His speech was quickly reflected among the Syrian opposition, who, on Thursday evening, turned to organizing angry popular protests in cities and border areas, in the northern countryside of Aleppo and Idlib governorate.
While the protests continued, followed by calls to organize others after Friday prayers, which did happen, the Turkish Foreign Ministry issued a clarification response to Cavusoglu’s statements.
The response came within three tracks, as the Foreign Ministry said that “Turkey played a leading role in maintaining the ceasefire on the ground, forming the Constitutional Committee through the Astana and Geneva processes, and provided full support to the opposition and the negotiating committee in the political process.”
According to the Foreign Ministry, “Turkey, which provides temporary protection to millions of Syrians, continues to actively contribute to efforts to create appropriate conditions for the voluntary and safe return of refugees and to find a solution to the conflict, in accordance with the road map stipulated in UN Security Council Resolution 2254.”
“Abuse governed by variables”
The last meeting between Turkey and the Syrian regime at the level of foreign ministers was held in 2011, when the events of the Syrian revolution erupted during the visit of then-Foreign Minister Ahmet Davutoglu to Damascus in August.
Davutoglu met with the late Syrian Foreign Minister, Walid al-Moallem, as well as the head of the regime, Bashar al-Assad. After the meeting, political contact between the two parties was cut off.
After 2011, Turkey provided strong political and military support to the Syrian opposition in order to overthrow the regime, and it remained on this path until Russia intervened militarily in 2015.
After 2015, while the aforementioned support remained in place and declared with the difference in the balance of power on the ground, the situation shifted to a new stage at the beginning of 2017, during the launch of the “Astana” process.
After this period, it seemed to notice that Turkey no longer saw the departure of al-Assad as an option, especially with the gradual change in international attitudes that also differed from those that followed in the first years of the revolution.
Turkey is considered one of the active countries in the Syrian file, politically through the “Astana” track, which has reached 18 tours and another one related to “Sochi”, and it hosts more than 4 million Syrian refugees.
Militarily, the active role of Turkey is evident based on the reality on the ground imposed by its forces and the Syrian factions that support it along the border, represented by the “Syrian National Army” alliance.
Over the past three years, the features of the Turkish vision regarding the Syrian file seemed to be limited to several goals, including the removal of any threat to its national security along the northern border of Syria, while talk has recently increased dramatically about the “refugee file” and their safe area.
Moreover, Ankara has repeatedly announced that it supports the “political process for Syria,” and that it also supports the outcomes of the Astana process, which had the greatest role in stabilizing the limits of military control, in its current form.
The position announced by the Turkish Foreign Minister not only provoked outrage and protests, but also resulted in a controversy, which was reflected in questions such as: Is what was presented an indication of the normalization of relations?
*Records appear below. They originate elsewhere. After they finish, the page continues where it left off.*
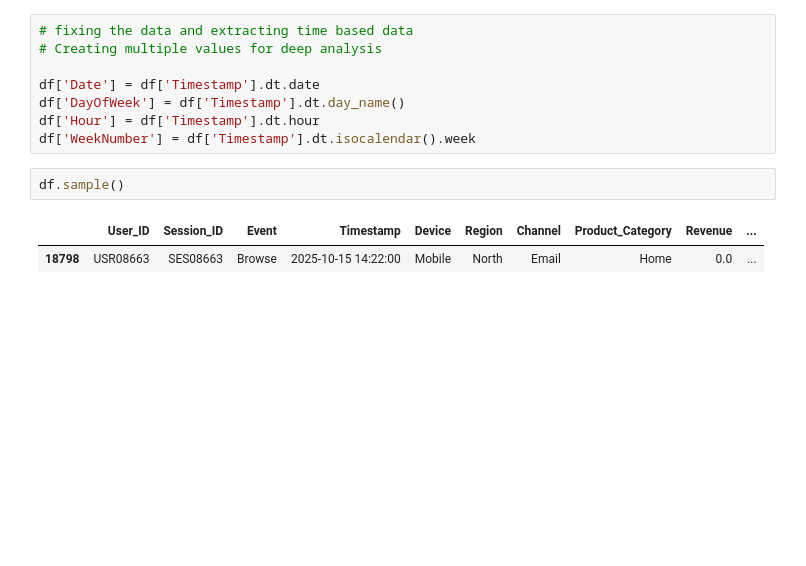
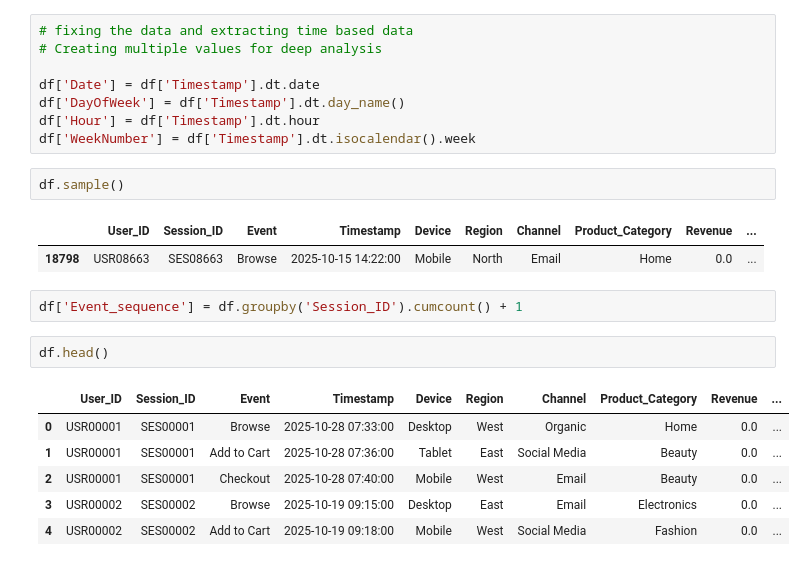
Before and after one commit to amandebnath/funnel-analysis-project, a Jupyter notebook: funnel-analysis.ipynb, the cells around one changed output. Cells and saved outputs as stored; diff of their text form; blank space fills up the shorter version.

```diff
--- a/funnel-analysis.ipynb
+++ b/funnel-analysis.ipynb
@@ -223,3 +223,14 @@ df.sample()
 # %% [output]
 |  | User_ID | Session_ID | Event | Timestamp | Device | Region | Channel | Product_Category | Revenue | ... |
 | 18798 | USR08663 | SES08663 | Browse | 2025-10-15 14:22:00 | Mobile | North | Email | Home | 0.0 | ... |
+# %%
+df['Event_sequence'] = df.groupby('Session_ID').cumcount() + 1
+# %%
+df.head()
+# %% [output]
+|  | User_ID | Session_ID | Event | Timestamp | Device | Region | Channel | Product_Category | Revenue | ... |
+| 0 | USR00001 | SES00001 | Browse | 2025-10-28 07:33:00 | Desktop | West | Organic | Home | 0.0 | ... |
+| 1 | USR00001 | SES00001 | Add to Cart | 2025-10-28 07:36:00 | Tablet | East | Social Media | Beauty | 0.0 | ... |
+| 2 | USR00001 | SES00001 | Checkout | 2025-10-28 07:40:00 | Mobile | West | Email | Beauty | 0.0 | ... |
+| 3 | USR00002 | SES00002 | Browse | 2025-10-19 09:15:00 | Desktop | East | Email | Electronics | 0.0 | ... |
+| 4 | USR00002 | SES00002 | Add to Cart | 2025-10-19 09:18:00 | Mobile | West | Social Media | Fashion | 0.0 | ... |
```
Also changed, not shown: parts of 2 cells of this notebook.
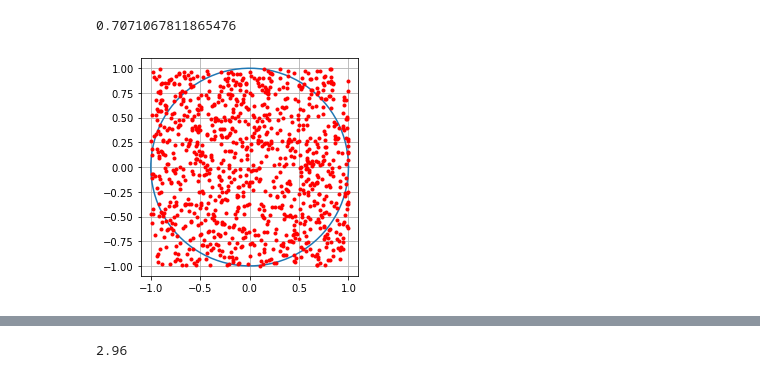
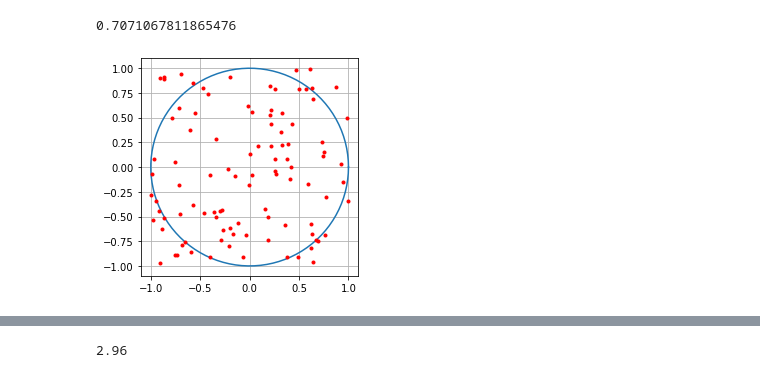
Before and after one commit to JonasNTI/jonas-olanders-CV, a Jupyter notebook: Räkna_med-python/Programmeringslabb1/Labb-uppgift1.ipynb, the cells around one changed output, grey strips where cells are left out. Cells and saved outputs as stored; diff of their text form; code cells hidden in the pictures.

```diff
--- a/Räkna_med-python/Programmeringslabb1/Labb-uppgift1.ipynb
+++ b/Räkna_med-python/Programmeringslabb1/Labb-uppgift1.ipynb
@@ -31,30 +31,30 @@ math.sqrt(x**2 + y**2,)
 # %% [output]
 0.7071067811865476
 # %%
-# (d) Simulera många punkter slumpmässigt mellan -1 och 1 för x- och y-koordinater, genom att använda funktionen        random.uniform(-1,1).
+# (d) Simulera många punkter slumpmässigt mellan -1 och 1 för x- och y-koordinater, genom att använda funktionen random.uniform(-1,1).
 
 import random as rnd
 import matplotlib.pyplot as plt
 import numpy as np
 
 theta = np.linspace(0, 2*np.pi, 100)
 r = np.sqrt(1)
 x1 = r*np.cos(theta)
 x2 = r*np.sin(theta)
 
 fig, ax = plt.subplots(1)
 ax.plot(x1, x2)
 ax.set_aspect(1)
 
 plt.grid(linestyle='-')
 
-for i in range(1000):
+for i in range(100):
     x = rnd.uniform(-1,1)
     y = rnd.uniform(-1,1)
     plt.plot(x,y, '.r')
 plt.show()
 # %% [output]
-[figure, old version]
+[figure, new version]
 # %%
 # (e) Räkna antalet punkter som hamnar inne i cirkeln och dividera med antalet simulerade punkter.
 
```
Also changed, not shown: parts of 2 cells of this notebook.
Or is it a “feeling of the pulse” process?
At a time when locals and observers had conflicting opinions about the future relationship that Turkey and the regime might accept, the statement of the Turkish Foreign Ministry, on Friday, gave a message that “the Syrians misunderstood the issue.”
But what increased the controversy even more was that the proposal made by the Turkish Foreign Minister came within a remarkable context, and in conjunction with a series of press leaks published by Turkish media, during the past days.
And media outlets suggested that there would be a “beginning of the restoration of relations,” and some of them even expected, a few days ago, a phone call between Recep Tayyip Erdogan and Bashar al-Assad.
Cavusoglu had denied the possibility of any phone call between Erdogan and Assad, stressing that “there are no diplomatic contacts at the moment”, and that the relationship is limited to “intelligence”, in which cooperation was recently cut off and resumed today.
The Turkish minister did not hide information that Russian President Vladimir Putin offered Erdogan at the recent Sochi summit to communicate with the Assad regime, in order to solve the security problems in northern Syria, but added that the Turkish president “preferred to stay on intelligence communication only.”
At the beginning of this month, there was a meeting between Erdogan and Putin in Sochi, in which the issue of “Ankara’s relationship with Damascus” was raised, and the issue was also discussed on the Turkish presidential plane returning to Ankara.
Two days after Erdogan’s remarks, Fatih Shukriji wrote on the pro-government Hurriyet newspaper: “Can the issue turn into the possibility that the talks between the two countries will rise to the intelligence level? If there is a serious result against terrorism, the contact will be very intense.” .
Two days later, journalist Hande Firat, who accompanied Erdogan during his recent visit to Sochi, said that “Russia proposed to Turkey a review of the Adana Agreement concluded with the Syrian regime since 1998.”
She added that “Turkey saw the Russian proposal as unrealistic at this stage.”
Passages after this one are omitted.